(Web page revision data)
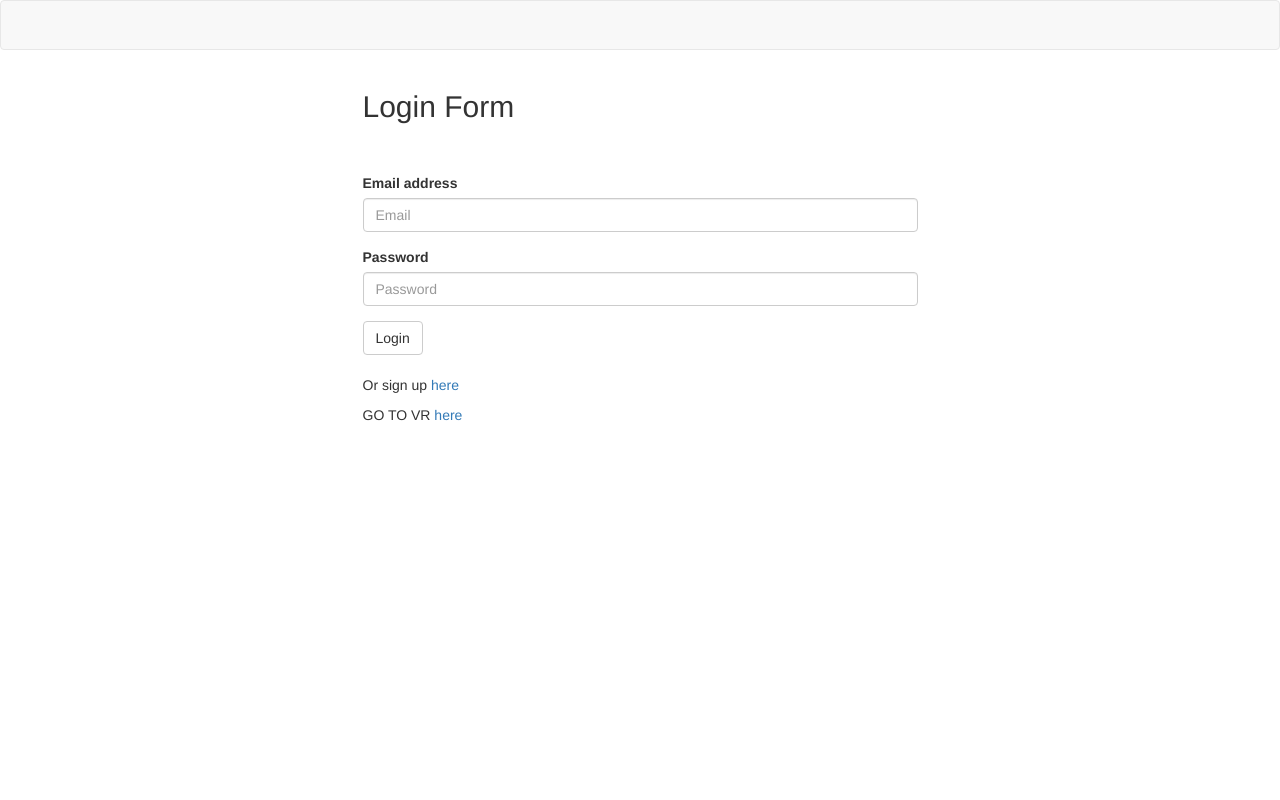
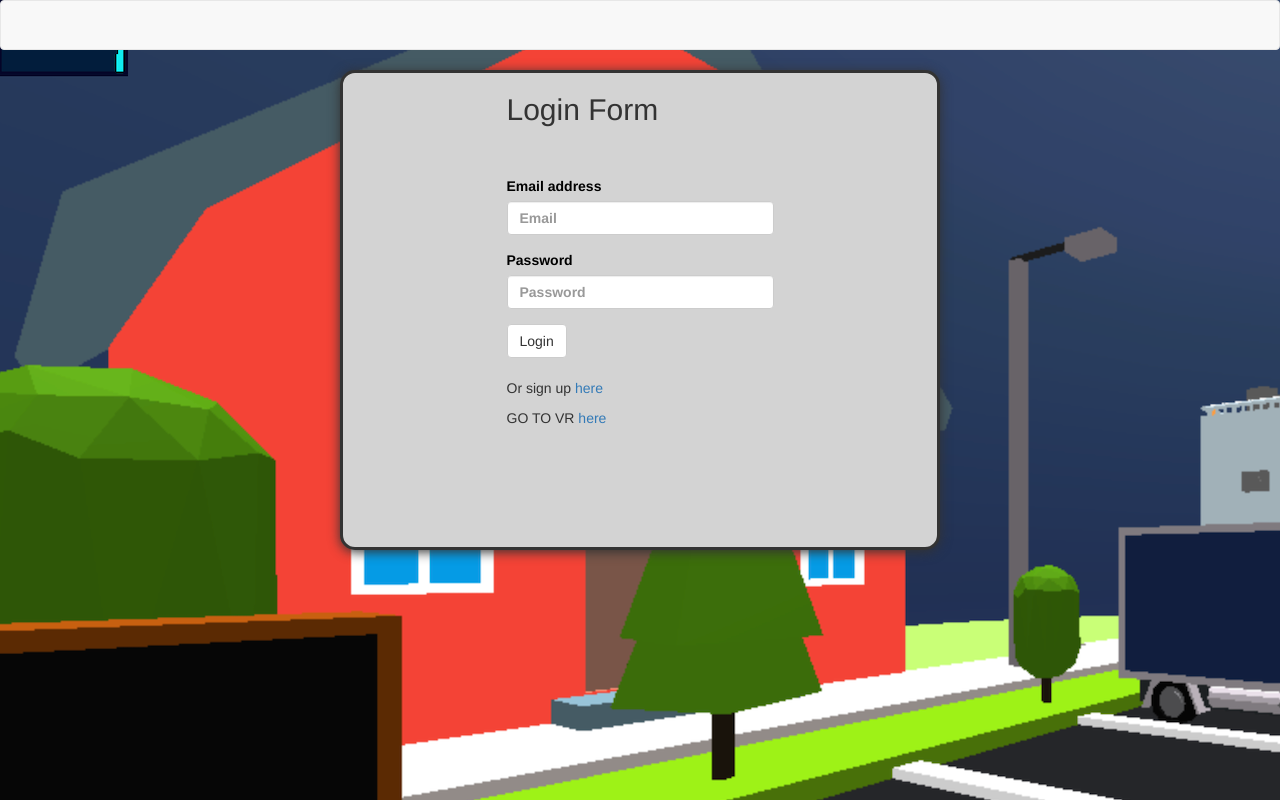
Before and after one commit to jacoblovins/reality-tasks, a website: page public/index.html in a window 1280 px wide. Drawn offline with nearby package versions, Linux system fonts and the light colour scheme.

Commit message:
styling to sign up and content to Read me

```diff
--- a/public/stylesheets/style.css
+++ b/public/stylesheets/style.css
@@ -2,3 +2,26 @@ form.signup,
 form.login {
   margin-top: 50px;
 }
+body {
+  background-image: url("/img/background.png");
+  background-color: #cccccc;
+  /*background-repeat: no-repeat;*/
+  /*background-size: 202px;*/
+}
+.container {
+  background-color: lightgrey;
+  width: 200vw;
+  height: 60vh;
+  justify-content: center;
+  align-items: center;
+  max-width: 60rem;
+  margin: 0 auto;
+  border-style: solid;
+  border-radius: 15px;
+  box-shadow: 0px 2px 12px 0px;
+}
+
+input, label {
+  color: black;
+  font-weight: bold;
+}
```
Also changed, not shown: README.md, public/img/background.png (added).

DIRECTIONS FOR THIS TASK:
Find every line in the records above that holds the word "background", and copy each one.

RESPONSE BOX:
+  background-image: url("/img/background.png");
+  background-color: #cccccc;
+  /*background-repeat: no-repeat;*/
+  /*background-size: 202px;*/
+  background-color: lightgrey;
Also changed, not shown: README.md, public/img/background.png (added).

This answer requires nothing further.